The Flip Side of 2 Thess: 3:10

Paul said, "For even when we were with you, we gave you this rule: "If a man will not work, he shall not eat."." (2 Thess 3:10) But is the flip side of this statement true? Do you think that those who either work, are attempting the best they can to work, or people who are unable to work should eat? In particular, should we make sure that children are taken care of?




It doesn't seem to fit well with the New Testament to think that, for example there is no problem with someone putting in a 40-hour work week and then sleeping on the streets or in their car. So a Christian can't very well oppose the goal of seeing to it that workers, or would-be workers, be able to make a living working. What they might oppose, however, is deputize the government and making use of taxpayer money to accomplish this goal. But how else could it be accomplished?

3 comments:

Bert Power said...

It seems to me that "From each according to his abilities, to each according to his needs" is a very Christian idea.

But I also think that Christianity is much more concerned with the individual "heart issue" than with the outcome. I think that one who makes more than he needs should spend the excess on giving to those who make less than what they need.

But whether it makes good sense for government to redistribute wealth is a question that Christianity seems utterly disinterested in.

What Christians must do, however, is to give their own excess before complaining about what others do.

Shackleman said...

"What Christians must do, however, is to give their own excess before complaining about what others do."

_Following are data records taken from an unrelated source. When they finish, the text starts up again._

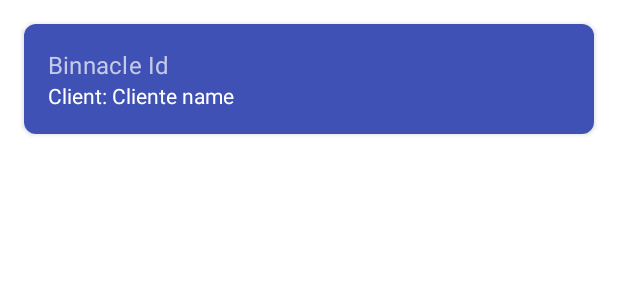
After one commit to Vege19/app-grupoqq, an Android app: the layout item_binnacle.xml on its own in the app's theme, with its tools: preview values and no code run, on a phone screen of 412 x 824 dp. The commit adds this screen. Shown: the top 300 px of the screen. Run offline under Robolectric (Android 15) with nearby library versions, the phone set to English and light mode, and no system bars.

Commit message:
Binnacles in recyclerview

```diff
--- a/app/src/main/res/layout/activity_admin.xml
+++ b/app/src/main/res/layout/activity_admin.xml
@@ -22,6 +22,8 @@
         app:layout_constraintStart_toStartOf="parent"
         app:layout_constraintEnd_toEndOf="parent"
         app:layout_constraintBottom_toBottomOf="parent"
-        android:name="com.grupoqq.app.fragments.AdminBinnaclesFragment"/>
+        app:defaultNavHost="true"
+        app:navGraph="@navigation/navigation_admin"
+        android:name="androidx.navigation.fragment.NavHostFragment"/>
 
 </androidx.constraintlayout.widget.ConstraintLayout>
--- /dev/null
+++ b/app/src/main/res/layout/item_binnacle.xml
@@ -0,0 +1,47 @@
+<?xml version="1.0" encoding="utf-8"?>
+<androidx.cardview.widget.CardView xmlns:android="http://schemas.android.com/apk/res/android"
+    android:layout_width="match_parent"
+    android:layout_height="wrap_content"
+    xmlns:app="http://schemas.android.com/apk/res-auto"
+    xmlns:tools="http://schemas.android.com/tools"
+    app:cardCornerRadius="8dp"
+    android:layout_marginTop="16dp"
+    android:layout_marginStart="16dp"
+    android:layout_marginEnd="16dp">
+
+    <androidx.constraintlayout.widget.ConstraintLayout
+        android:layout_width="match_parent"
+        android:layout_height="wrap_content"
+        android:background="@color/colorPrimary">
+
+        <TextView
+            android:id="@+id/itemBinnacleIdTxt"
+            android:layout_width="0dp"
+            android:layout_height="wrap_content"
+            tools:text="Binnacle Id"
+            app:layout_constraintStart_toStartOf="parent"
+            app:layout_constraintTop_toTopOf="parent"
+            style="@style/TextAppearance.MaterialComponents.Subtitle1"
+            android:textColor="@color/colorLight"
+            android:layout_marginStart="16dp"
+            android:layout_marginTop="16dp"
+            app:layout_constraintEnd_toEndOf="parent"
+            android:layout_marginEnd="16dp"/>
+
+        <TextView
+            android:id="@+id/itemBinnacleClientNameTxt"
+            android:layout_width="0dp"
+            android:layout_height="wrap_content"
+            tools:text="Client: Cliente name"
+            android:textColor="@android:color/white"
+            app:layout_constraintTop_toBottomOf="@id/itemBinnacleIdTxt"
+            app:layout_constraintStart_toStartOf="parent"
+            app:layout_constraintBottom_toBottomOf="parent"
+            app:layout_constraintEnd_toEndOf="parent"
+            android:layout_marginStart="16dp"
+            android:layout_marginBottom="16dp"
+            android:layout_marginEnd="16dp"/>
+
+    </androidx.constraintlayout.widget.ConstraintLayout>
+
+</androidx.cardview.widget.CardView>
```
Also changed, not shown: app/src/main/java/com/grupoqq/app/activities/AdminActivity.kt (+10 -19 lines), app/src/main/java/com/grupoqq/app/fragments/AdminBinnaclesFragment.kt (+42 -1 lines), app/src/main/java/com/grupoqq/app/utils/Adapters.kt (+9 -0 lines), app/src/main/res/navigation/navigation_admin.xml (+19 -1 lines).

--quoted for truth.

Winston Smith said...

Taxation is government authorized theft at gunpoint.

"The power to tax is the power to destroy".